“We have decided to put it to the people. Obviously that should be done through a plebiscite, because there is absolutely no reason to change the constitution. The Attorney General (George Brandis) has made that entirely clear,” Pyne said on Friday.

“A referendum would cost a great deal of money, in fact only to achieve no outcome because there is no legal basis for a referendum.”

Pyne himself would rather settle the matter in parliament instead of allowing the Australian people to vote on the matter. He said a parliamentary “free vote”, which was denied by Abbott earlier this week, was his preference.

“My first preference is that this matter should be dealt with by the parliament, through a free vote,” he said.

Meanwhile Social Services Minister Scott Morrison is one government MP pushing hard for a referendum, which would mean a national majority and the majority of the states would have to vote in favor of same-sex marriage to pass the bill.

Morrison is opposed to same-sex marriage, and a referendum requires more prerequisites to pass compared to a plebiscite, which is a simple, national vote.

But on Thursday afternoon, Attorney General George Brandis said Morrison’s support of a referendum was misguided.

Brandis said putting the issue to the people simply was the best way to decide.

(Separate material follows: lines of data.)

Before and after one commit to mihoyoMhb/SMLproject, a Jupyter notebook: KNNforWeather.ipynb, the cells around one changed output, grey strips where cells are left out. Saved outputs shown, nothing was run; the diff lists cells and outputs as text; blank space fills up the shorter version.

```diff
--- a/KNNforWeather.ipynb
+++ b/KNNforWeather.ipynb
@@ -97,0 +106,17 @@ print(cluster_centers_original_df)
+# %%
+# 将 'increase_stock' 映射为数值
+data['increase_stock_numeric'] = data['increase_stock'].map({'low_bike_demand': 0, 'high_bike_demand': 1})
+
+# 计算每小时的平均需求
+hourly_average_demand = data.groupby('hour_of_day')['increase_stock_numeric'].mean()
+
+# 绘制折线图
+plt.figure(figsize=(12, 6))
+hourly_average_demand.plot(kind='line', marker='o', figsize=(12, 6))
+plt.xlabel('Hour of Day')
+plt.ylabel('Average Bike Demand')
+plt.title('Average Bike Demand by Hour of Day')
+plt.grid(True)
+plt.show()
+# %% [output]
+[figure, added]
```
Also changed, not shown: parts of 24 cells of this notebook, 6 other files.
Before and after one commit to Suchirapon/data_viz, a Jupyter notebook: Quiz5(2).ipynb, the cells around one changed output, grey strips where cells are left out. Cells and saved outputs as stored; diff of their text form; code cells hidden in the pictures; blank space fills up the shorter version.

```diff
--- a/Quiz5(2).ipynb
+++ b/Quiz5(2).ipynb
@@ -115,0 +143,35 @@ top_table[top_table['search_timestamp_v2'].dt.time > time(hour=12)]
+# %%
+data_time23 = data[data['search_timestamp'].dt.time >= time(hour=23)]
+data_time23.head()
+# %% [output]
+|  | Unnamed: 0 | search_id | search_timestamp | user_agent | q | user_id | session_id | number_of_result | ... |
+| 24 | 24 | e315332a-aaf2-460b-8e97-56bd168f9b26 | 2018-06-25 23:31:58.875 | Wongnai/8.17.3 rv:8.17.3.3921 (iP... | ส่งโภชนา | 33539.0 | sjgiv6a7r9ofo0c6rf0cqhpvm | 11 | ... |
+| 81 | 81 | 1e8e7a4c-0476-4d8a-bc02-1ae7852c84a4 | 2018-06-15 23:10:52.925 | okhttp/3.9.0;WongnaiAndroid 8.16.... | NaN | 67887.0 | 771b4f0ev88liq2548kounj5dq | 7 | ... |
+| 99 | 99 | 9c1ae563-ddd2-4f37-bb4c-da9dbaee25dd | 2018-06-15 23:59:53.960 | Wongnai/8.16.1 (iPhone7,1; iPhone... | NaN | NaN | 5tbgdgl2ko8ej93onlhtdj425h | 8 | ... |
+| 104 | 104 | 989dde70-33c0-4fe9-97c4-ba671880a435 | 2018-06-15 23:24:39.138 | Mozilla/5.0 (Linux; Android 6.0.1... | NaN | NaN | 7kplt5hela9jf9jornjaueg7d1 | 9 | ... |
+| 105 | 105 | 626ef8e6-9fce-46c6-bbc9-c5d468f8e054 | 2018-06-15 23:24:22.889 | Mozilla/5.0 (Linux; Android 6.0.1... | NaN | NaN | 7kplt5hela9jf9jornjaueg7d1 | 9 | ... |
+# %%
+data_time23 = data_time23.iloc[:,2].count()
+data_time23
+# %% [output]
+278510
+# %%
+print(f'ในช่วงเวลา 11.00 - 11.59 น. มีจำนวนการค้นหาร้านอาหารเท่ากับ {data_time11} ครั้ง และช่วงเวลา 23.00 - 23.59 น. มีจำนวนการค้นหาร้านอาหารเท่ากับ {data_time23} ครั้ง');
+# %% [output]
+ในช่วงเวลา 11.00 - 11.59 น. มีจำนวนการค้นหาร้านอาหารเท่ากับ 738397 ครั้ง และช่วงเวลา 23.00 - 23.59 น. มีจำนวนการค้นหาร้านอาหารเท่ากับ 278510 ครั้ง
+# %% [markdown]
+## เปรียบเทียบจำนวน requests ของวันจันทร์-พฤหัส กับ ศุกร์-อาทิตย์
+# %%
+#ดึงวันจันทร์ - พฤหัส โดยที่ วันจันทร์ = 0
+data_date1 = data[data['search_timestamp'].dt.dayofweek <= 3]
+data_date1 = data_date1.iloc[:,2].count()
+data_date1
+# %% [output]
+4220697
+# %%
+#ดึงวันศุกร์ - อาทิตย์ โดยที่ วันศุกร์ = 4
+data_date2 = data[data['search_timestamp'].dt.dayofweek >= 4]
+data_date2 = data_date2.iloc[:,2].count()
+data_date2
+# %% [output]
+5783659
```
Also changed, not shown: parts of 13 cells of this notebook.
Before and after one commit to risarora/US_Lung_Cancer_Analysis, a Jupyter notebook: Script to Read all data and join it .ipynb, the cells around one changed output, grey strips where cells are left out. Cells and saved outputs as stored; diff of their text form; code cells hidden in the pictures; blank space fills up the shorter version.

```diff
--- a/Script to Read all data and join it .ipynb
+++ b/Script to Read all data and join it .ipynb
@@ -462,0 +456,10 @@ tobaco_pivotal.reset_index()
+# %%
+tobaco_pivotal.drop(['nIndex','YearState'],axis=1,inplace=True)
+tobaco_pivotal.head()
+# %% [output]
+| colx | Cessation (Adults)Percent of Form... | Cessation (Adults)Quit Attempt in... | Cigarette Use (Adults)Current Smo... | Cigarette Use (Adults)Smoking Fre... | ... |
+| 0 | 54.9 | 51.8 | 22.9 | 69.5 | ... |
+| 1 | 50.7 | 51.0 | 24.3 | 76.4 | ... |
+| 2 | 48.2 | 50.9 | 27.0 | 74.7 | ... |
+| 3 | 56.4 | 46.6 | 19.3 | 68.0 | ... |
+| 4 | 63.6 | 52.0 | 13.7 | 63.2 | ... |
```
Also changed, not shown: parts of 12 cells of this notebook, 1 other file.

“I can’t imagine that there will be a referendum on this question,” he said during senate question time on Thursday. “If there were a public vote, it clearly would be a plebiscite.”

No conclusion has yet been reached, with Communications Minister Malcolm Turnbull telling reporters on Friday that there is much to be decided before a vote of any kind is approved by the house.

“As far as consulting the public through a plebiscite, that’s not yet determined. The mechanism’s not yet determined, the timing of it is not yet determined,” he said. Enditem

Source: Xinhua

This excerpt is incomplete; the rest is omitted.